Buenos Aires : Across Latin America, there are people registered with names like Hitler, Lenin, Superman, Frankenstein or even the much less threatening Mickey Mouse.
There are names like Burger King and even Burguer King (with the extra u, as the brand would be pronounced in Spanish), Voltaire and Volter, Yoni (from Johnny) and Maiquel (from Michael).
The government of controversial Venezuelan President Hugo Chavez caused a stir recently by formally introducing a bill to restrict the creativity of parents in naming their children, and the authorities in Ecuador and other countries have attempted to do likewise.
But it is at best bound to take a while.
The Chavez administration, for one, had to withdraw its proposed bill. The practice has deep roots and belongs to regional traditions, and it makes Spanish-language classics like Juan or Ana sound like a person’s parents really did not try hard enough to find a good name for their child.
Across Latin America, there are people with names like Etcetera, Coito (Spanish word for sexual intercourse) or Espiritu Santo (holy spirit), alongside many called John or Robert Kennedy, Richard Nixon, Jefferson, Washington or Napoleon.
In Venezuela, names like Air Jordan, Yesaidu (a variant of “yes, I do”) and Maiparner (from the English “my partner”) are not even rare. There are people named Hochiminh (the late Vietnamese leader), Yusnavy (from “US Navy”) and even Makgiber (from the TV character McGyver).
The practice is by no means new. Jailed terrorist Carlos the Jackal, the Venezuelan-born notorious terrorist who was for decades a member of the Popular Front for Liberation of Palestine (PFLP,) was given the name Ilich (after Lenin’s name in Spanish) Ramirez Sanchez, and his two brothers were called Vladimir and Lenin.
The country’s star footballer of the 1990s was Stalin Rivas, there is a
legislator named Iroshima (Japan’s nuclear-bombed city) Bravo who works
alongside colleagues with apparently made-up names like Maigualida, Aleydis and Zark.
The practice is common in other Latin American countries.
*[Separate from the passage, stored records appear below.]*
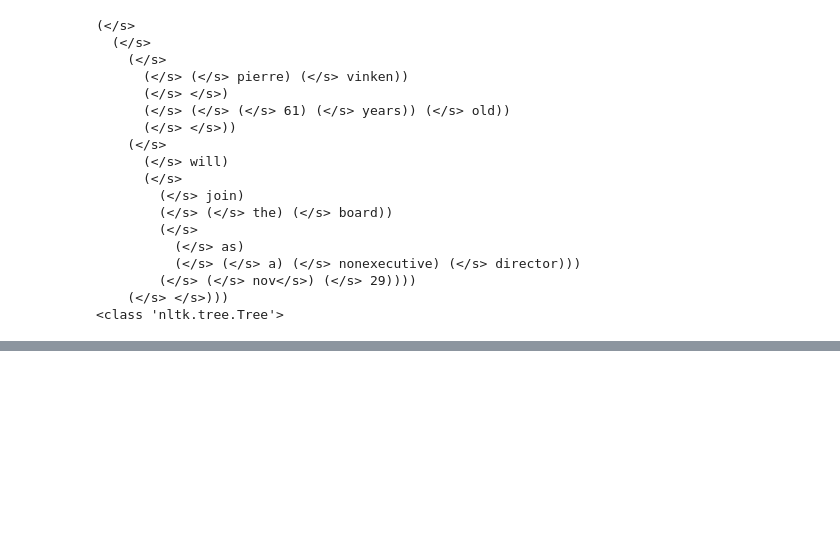
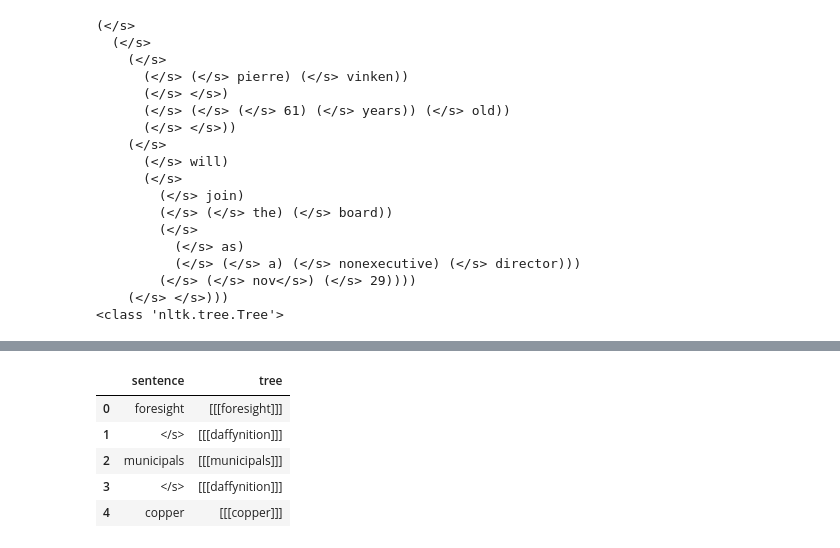
Before and after one commit to Kandy16/constituency-parsing, a Jupyter notebook: pre-processing/wallstreet-journal-data-preprocessing.ipynb, the cells around one changed output, grey strips where cells are left out. Saved outputs shown, nothing was run; the diff lists cells and outputs as text; code cells hidden in the pictures; blank space fills up the shorter version.

```diff
--- a/pre-processing/wallstreet-journal-data-preprocessing.ipynb
+++ b/pre-processing/wallstreet-journal-data-preprocessing.ipynb
@@ -245,0 +260,12 @@ print(type(load_treeData.iat[0,1]))
+# %%
+load_treeData = pd.read_csv(dataset_path+'constituency-parsing-data-all-UNK-less-40-words.csv', sep=' ', header=None, )
+load_treeData.columns =['sentence', 'tree']
+load_treeData['tree'] = load_treeData['tree'].apply(nltk.Tree.fromstring)
+load_treeData.head()
+# %% [output]
+|  | sentence | tree |
+| 0 | foresight | [[[foresight]]] |
+| 1 | </s> | [[[daffynition]]] |
+| 2 | municipals | [[[municipals]]] |
+| 3 | </s> | [[[daffynition]]] |
+| 4 | copper | [[[copper]]] |
```
Also changed, not shown: parts of 2 cells of this notebook, 2 other files.
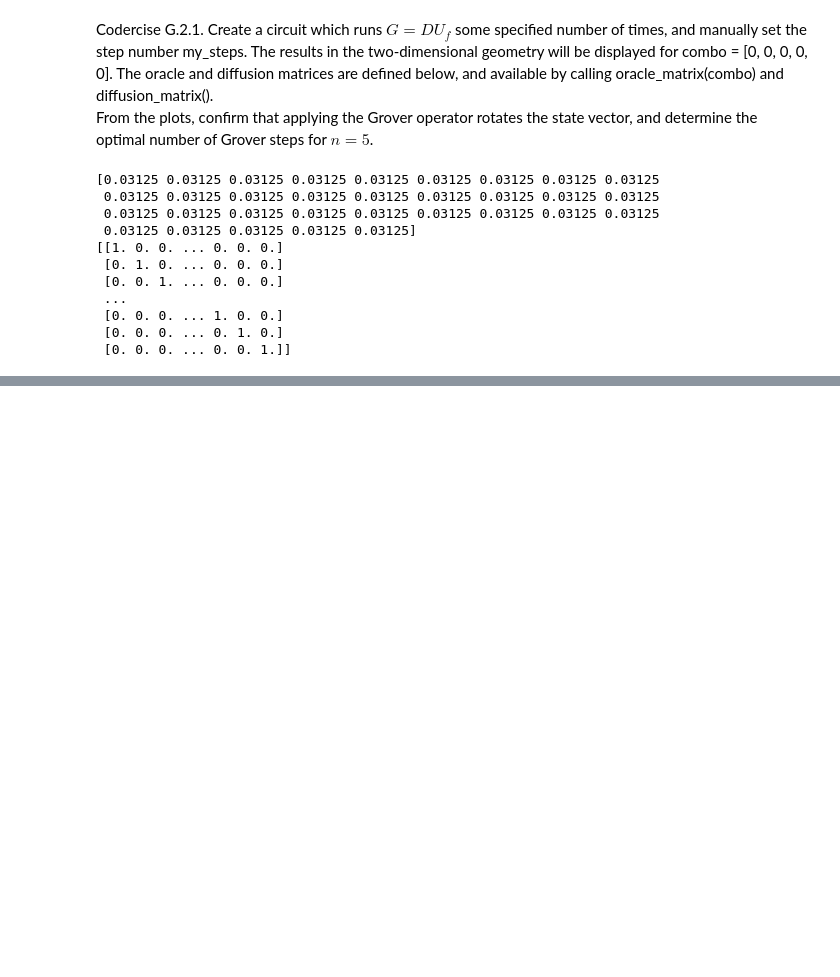
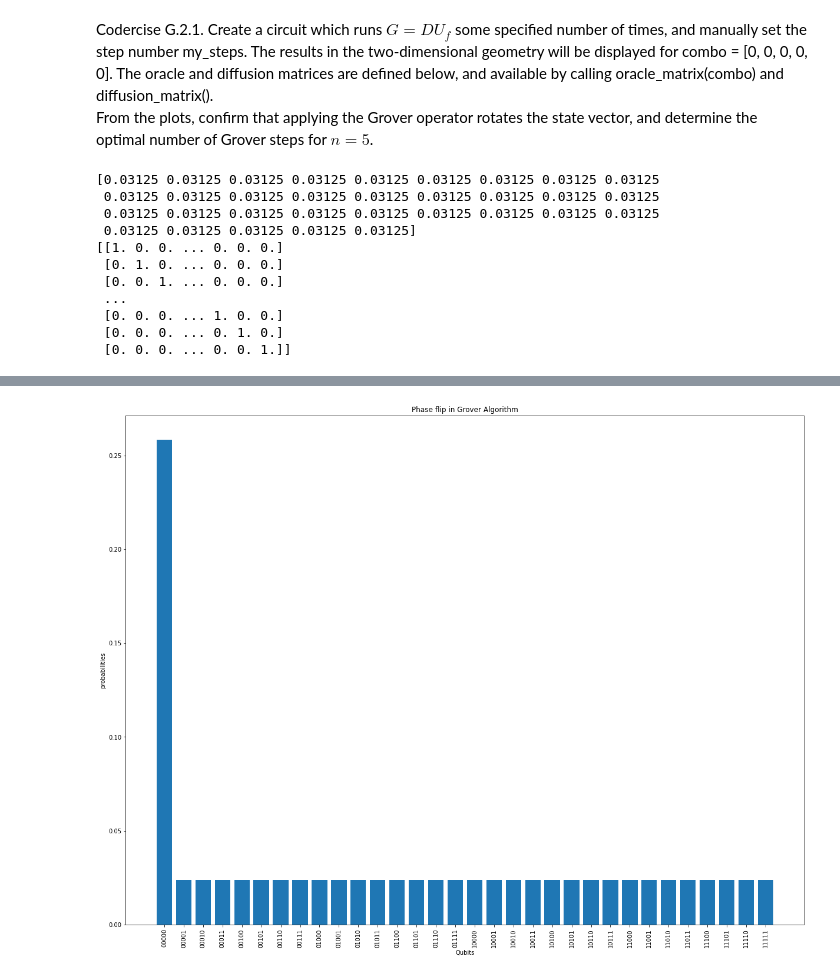
Before and after one commit to Baylor-AI/mt_QC_JO, a Jupyter notebook: Quantum Computing/Grover.ipynb, the cells around one changed output, grey strips where cells are left out. Saved outputs shown, nothing was run; the diff lists cells and outputs as text; code cells hidden in the pictures; blank space fills up the shorter version.

Commit message:
Solved G.3
This is a codercise for Grover search, searching for the combo with single scan. In this module we are provided with the concepts of aux qubit

```diff
--- a/Quantum Computing/Grover.ipynb
+++ b/Quantum Computing/Grover.ipynb
@@ -252,0 +286,5 @@ my_steps = 4 # YOUR STEP NUMBER HERE
+# %%
+a = np.eye(3,3)
+b = np.eye(3,3)
+c = a **2  + b.T **2
+c.shape
@@ -252,0 +340,34 @@ my_steps = 4 # YOUR STEP NUMBER HERE
+# %%
+@qml.qnode(dev)
+def grover_circuit(combo):
+    """Apply the MultiControlledX Grover operator and return probabilities on
+    query register.
+
+    Args:
+        combo (list[int]): A list of bits representing the secret combination.
+
+    Returns:
+        array[float]: Measurement outcome probabilities.
+    """
+    hadamard_transform(query_register)
+    qml.PauliX(wires=aux)
+    qml.Hadamard(wires=aux)
+    oracle(combo)
+    diffusion()
+    return qml.probs(wires=query_register)
+ans = grover_circuit([0,0,0,0,0])
+# %%
+def plot_results(ans):
+    fig = plt.figure(figsize=(8,8))
+    ax = fig.add_axes([0,0,1,1])
+    ranges  = [np.binary_repr(i,5) for i in range(len(ans))]
+    plt.title("Phase flip in Grover Algorithm")
+    ax.bar(ranges,ans)
+    plt.xlabel("Qubits")
+    plt.ylabel("probabilities")
+    plt.xticks(rotation=90)
+    plt.show()
+# %%
+plot_results(ans)
+# %% [output]
+[figure, added]
```
Also changed, not shown: parts of 8 cells of this notebook.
Cuban boxers with names like Erislandy, Yuriorkis and Odlanier have made headlines in recent months, and the country has produced Olympic medallists in athletics called Osleidys, Yipsy and Anier.
Other names have comic intent: Yotuel (formed by putting together the Spanish pronouns meaning I, you and he), Yanaci (from the Spanish “ya naci,” “I was born”) and Usmail (from “US Mail”) are striking, as are the more universally graphic Danger and Alien.
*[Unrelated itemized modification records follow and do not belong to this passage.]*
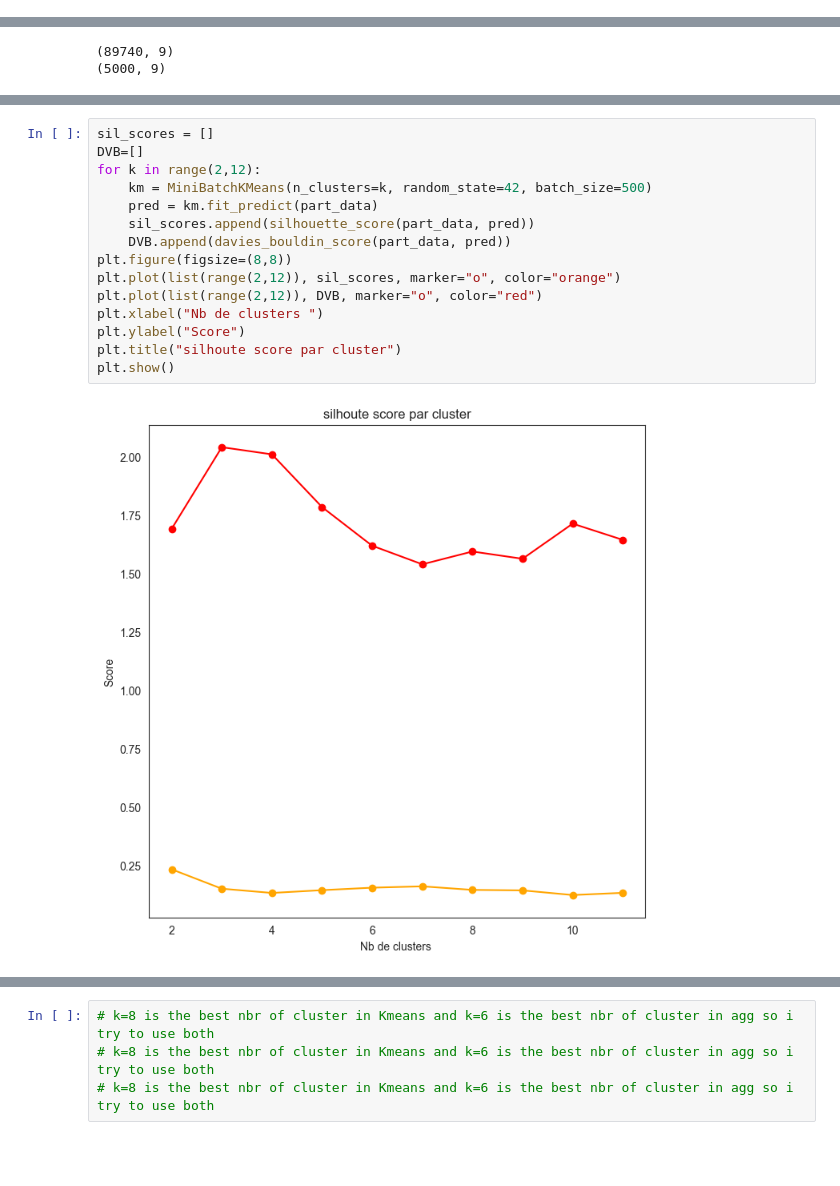
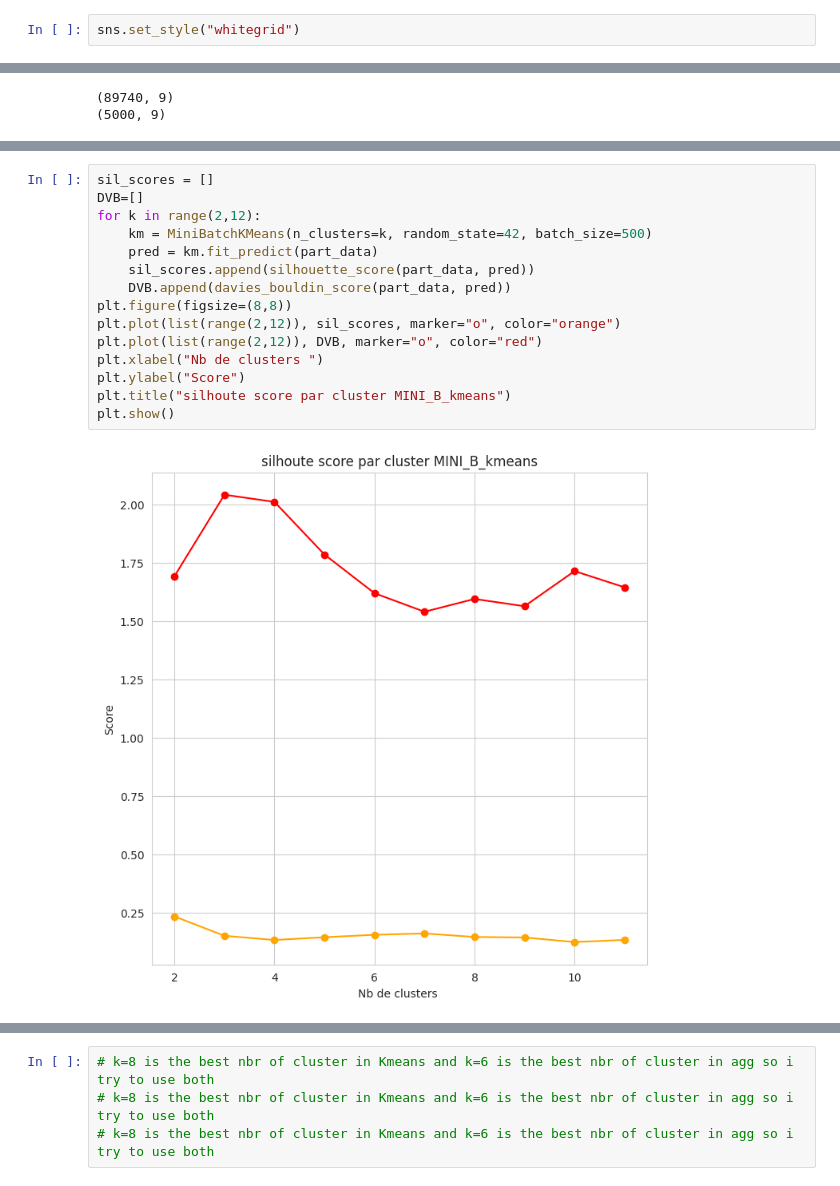
Before and after one commit to mohamed0barhoomi/Final_DATASC_Project, a Jupyter notebook: last_project.ipynb, the cells around one changed output, grey strips where cells are left out. Saved outputs shown, nothing was run; the diff lists cells and outputs as text; blank space fills up the shorter version.

```diff
--- a/last_project.ipynb
+++ b/last_project.ipynb
@@ -123,3 +124,5 @@ sns.reset_orig()
+# %%
+sns.set_style("whitegrid")
 # %%
 
 plt.figure(figsize=(8,5))
@@ -296,20 +299,20 @@ DVB de k=8 :  1.381610014154722
 # %%
 sil_scores = []
 DVB=[]
 for k in range(2,12):
     km = MiniBatchKMeans(n_clusters=k, random_state=42, batch_size=500)
     pred = km.fit_predict(part_data)
     sil_scores.append(silhouette_score(part_data, pred))
     DVB.append(davies_bouldin_score(part_data, pred))
 plt.figure(figsize=(8,8))
 plt.plot(list(range(2,12)), sil_scores, marker="o", color="orange")
 plt.plot(list(range(2,12)), DVB, marker="o", color="red")
 plt.xlabel("Nb de clusters ")
 plt.ylabel("Score")
-plt.title("silhoute score par cluster")
+plt.title("silhoute score par cluster MINI_B_kmeans")
 plt.show()
 # %% [output]
-[figure, old version]
+[figure, new version]
 # %%
 print("silhoutte de k=8 :", sil_scores[6])
 print("DVB de k=8 : ", DVB[6])
```
Also changed, not shown: parts of 24 cells of this notebook.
In Mexico, there are people called Onecent (pronounced in Spanish) and One Dolar (with one “l”), and several citizens have been registered with the name Masiosare, derived from the national anthem verse “Mas si osare un extrano enemigo” (If a foreign enemy dared).
Venezuela, Mexico, Cuba or Ecuador have for decades featured striking names. The practice is most common in rural areas and is particularly popular in certain regions like Venezuela’s Zulia, Ecuador’s Manabi and Mexico’s Tabasco.
In some towns, like Chone in Ecuador, people appear to compete with each other for the most outrageous names, resulting in ID cards for Ali Baba Cardenas, Mary Nissan Loor and Land Rover Garcia.
Chavez may well be right and some stricter regulations may indeed be in order across the region. But going back to Jose and Maria would be dull.